____ Data for this exercise

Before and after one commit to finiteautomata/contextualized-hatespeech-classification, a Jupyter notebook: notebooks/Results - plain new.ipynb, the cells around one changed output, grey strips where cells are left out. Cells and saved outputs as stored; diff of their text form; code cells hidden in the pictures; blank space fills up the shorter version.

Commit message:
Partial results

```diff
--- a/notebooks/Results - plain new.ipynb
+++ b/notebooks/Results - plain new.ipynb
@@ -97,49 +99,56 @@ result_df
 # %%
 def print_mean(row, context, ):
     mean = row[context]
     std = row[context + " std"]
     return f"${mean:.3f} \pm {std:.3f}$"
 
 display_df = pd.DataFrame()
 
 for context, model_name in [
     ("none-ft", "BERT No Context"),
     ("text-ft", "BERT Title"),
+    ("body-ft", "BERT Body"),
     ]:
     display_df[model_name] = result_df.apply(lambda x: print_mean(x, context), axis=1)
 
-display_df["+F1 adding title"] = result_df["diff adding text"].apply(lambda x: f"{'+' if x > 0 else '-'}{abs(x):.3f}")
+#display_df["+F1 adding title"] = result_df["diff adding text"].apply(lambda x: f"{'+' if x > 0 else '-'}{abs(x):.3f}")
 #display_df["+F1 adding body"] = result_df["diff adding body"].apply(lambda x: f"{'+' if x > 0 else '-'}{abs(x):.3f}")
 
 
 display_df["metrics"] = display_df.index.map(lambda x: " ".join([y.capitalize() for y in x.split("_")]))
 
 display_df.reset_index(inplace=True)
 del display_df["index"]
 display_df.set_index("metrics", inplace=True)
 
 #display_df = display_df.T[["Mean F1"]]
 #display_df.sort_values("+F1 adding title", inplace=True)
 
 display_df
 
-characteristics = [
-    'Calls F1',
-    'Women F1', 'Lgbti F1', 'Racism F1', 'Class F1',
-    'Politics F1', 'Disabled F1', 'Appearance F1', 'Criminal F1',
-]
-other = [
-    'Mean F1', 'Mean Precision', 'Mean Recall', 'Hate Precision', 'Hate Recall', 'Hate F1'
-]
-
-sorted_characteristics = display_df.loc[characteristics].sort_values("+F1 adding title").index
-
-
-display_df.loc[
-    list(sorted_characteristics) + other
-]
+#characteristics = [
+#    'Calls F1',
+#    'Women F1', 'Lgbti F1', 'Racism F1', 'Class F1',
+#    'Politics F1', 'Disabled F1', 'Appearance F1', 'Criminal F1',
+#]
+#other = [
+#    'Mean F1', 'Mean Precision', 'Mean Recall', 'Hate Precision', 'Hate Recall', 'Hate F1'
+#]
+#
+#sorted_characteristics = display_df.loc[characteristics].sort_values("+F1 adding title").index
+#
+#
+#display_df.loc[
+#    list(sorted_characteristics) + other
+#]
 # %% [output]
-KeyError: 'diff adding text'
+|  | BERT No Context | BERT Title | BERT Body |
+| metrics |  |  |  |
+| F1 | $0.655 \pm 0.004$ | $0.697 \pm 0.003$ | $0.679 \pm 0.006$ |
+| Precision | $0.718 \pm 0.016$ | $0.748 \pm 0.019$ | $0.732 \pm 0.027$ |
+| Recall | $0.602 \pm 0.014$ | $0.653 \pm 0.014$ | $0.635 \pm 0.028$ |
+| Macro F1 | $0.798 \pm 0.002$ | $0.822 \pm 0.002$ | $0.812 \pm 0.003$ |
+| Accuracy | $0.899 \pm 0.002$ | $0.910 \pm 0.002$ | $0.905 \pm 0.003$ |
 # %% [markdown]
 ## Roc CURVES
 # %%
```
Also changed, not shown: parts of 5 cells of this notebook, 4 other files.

________

» Exercise
Output all of the entries, exactly as they are written.

» Answer
Before and after one commit to finiteautomata/contextualized-hatespeech-classification, a Jupyter notebook: notebooks/Results - plain new.ipynb, the cells around one changed output, grey strips where cells are left out. Cells and saved outputs as stored; diff of their text form; code cells hidden in the pictures; blank space fills up the shorter version.

Commit message:
Partial results

```diff
--- a/notebooks/Results - plain new.ipynb
+++ b/notebooks/Results - plain new.ipynb
@@ -97,49 +99,56 @@ result_df
 # %%
 def print_mean(row, context, ):
     mean = row[context]
     std = row[context + " std"]
     return f"${mean:.3f} \pm {std:.3f}$"
 
 display_df = pd.DataFrame()
 
 for context, model_name in [
     ("none-ft", "BERT No Context"),
     ("text-ft", "BERT Title"),
+    ("body-ft", "BERT Body"),
     ]:
     display_df[model_name] = result_df.apply(lambda x: print_mean(x, context), axis=1)
 
-display_df["+F1 adding title"] = result_df["diff adding text"].apply(lambda x: f"{'+' if x > 0 else '-'}{abs(x):.3f}")
+#display_df["+F1 adding title"] = result_df["diff adding text"].apply(lambda x: f"{'+' if x > 0 else '-'}{abs(x):.3f}")
 #display_df["+F1 adding body"] = result_df["diff adding body"].apply(lambda x: f"{'+' if x > 0 else '-'}{abs(x):.3f}")
 
 
 display_df["metrics"] = display_df.index.map(lambda x: " ".join([y.capitalize() for y in x.split("_")]))
 
 display_df.reset_index(inplace=True)
 del display_df["index"]
 display_df.set_index("metrics", inplace=True)
 
 #display_df = display_df.T[["Mean F1"]]
 #display_df.sort_values("+F1 adding title", inplace=True)
 
 display_df
 
-characteristics = [
-    'Calls F1',
-    'Women F1', 'Lgbti F1', 'Racism F1', 'Class F1',
-    'Politics F1', 'Disabled F1', 'Appearance F1', 'Criminal F1',
-]
-other = [
-    'Mean F1', 'Mean Precision', 'Mean Recall', 'Hate Precision', 'Hate Recall', 'Hate F1'
-]
-
-sorted_characteristics = display_df.loc[characteristics].sort_values("+F1 adding title").index
-
-
-display_df.loc[
-    list(sorted_characteristics) + other
-]
+#characteristics = [
+#    'Calls F1',
+#    'Women F1', 'Lgbti F1', 'Racism F1', 'Class F1',
+#    'Politics F1', 'Disabled F1', 'Appearance F1', 'Criminal F1',
+#]
+#other = [
+#    'Mean F1', 'Mean Precision', 'Mean Recall', 'Hate Precision', 'Hate Recall', 'Hate F1'
+#]
+#
+#sorted_characteristics = display_df.loc[characteristics].sort_values("+F1 adding title").index
+#
+#
+#display_df.loc[
+#    list(sorted_characteristics) + other
+#]
 # %% [output]
-KeyError: 'diff adding text'
+|  | BERT No Context | BERT Title | BERT Body |
+| metrics |  |  |  |
+| F1 | $0.655 \pm 0.004$ | $0.697 \pm 0.003$ | $0.679 \pm 0.006$ |
+| Precision | $0.718 \pm 0.016$ | $0.748 \pm 0.019$ | $0.732 \pm 0.027$ |
+| Recall | $0.602 \pm 0.014$ | $0.653 \pm 0.014$ | $0.635 \pm 0.028$ |
+| Macro F1 | $0.798 \pm 0.002$ | $0.822 \pm 0.002$ | $0.812 \pm 0.003$ |
+| Accuracy | $0.899 \pm 0.002$ | $0.910 \pm 0.002$ | $0.905 \pm 0.003$ |
 # %% [markdown]
 ## Roc CURVES
 # %%
```
Also changed, not shown: parts of 5 cells of this notebook, 4 other files.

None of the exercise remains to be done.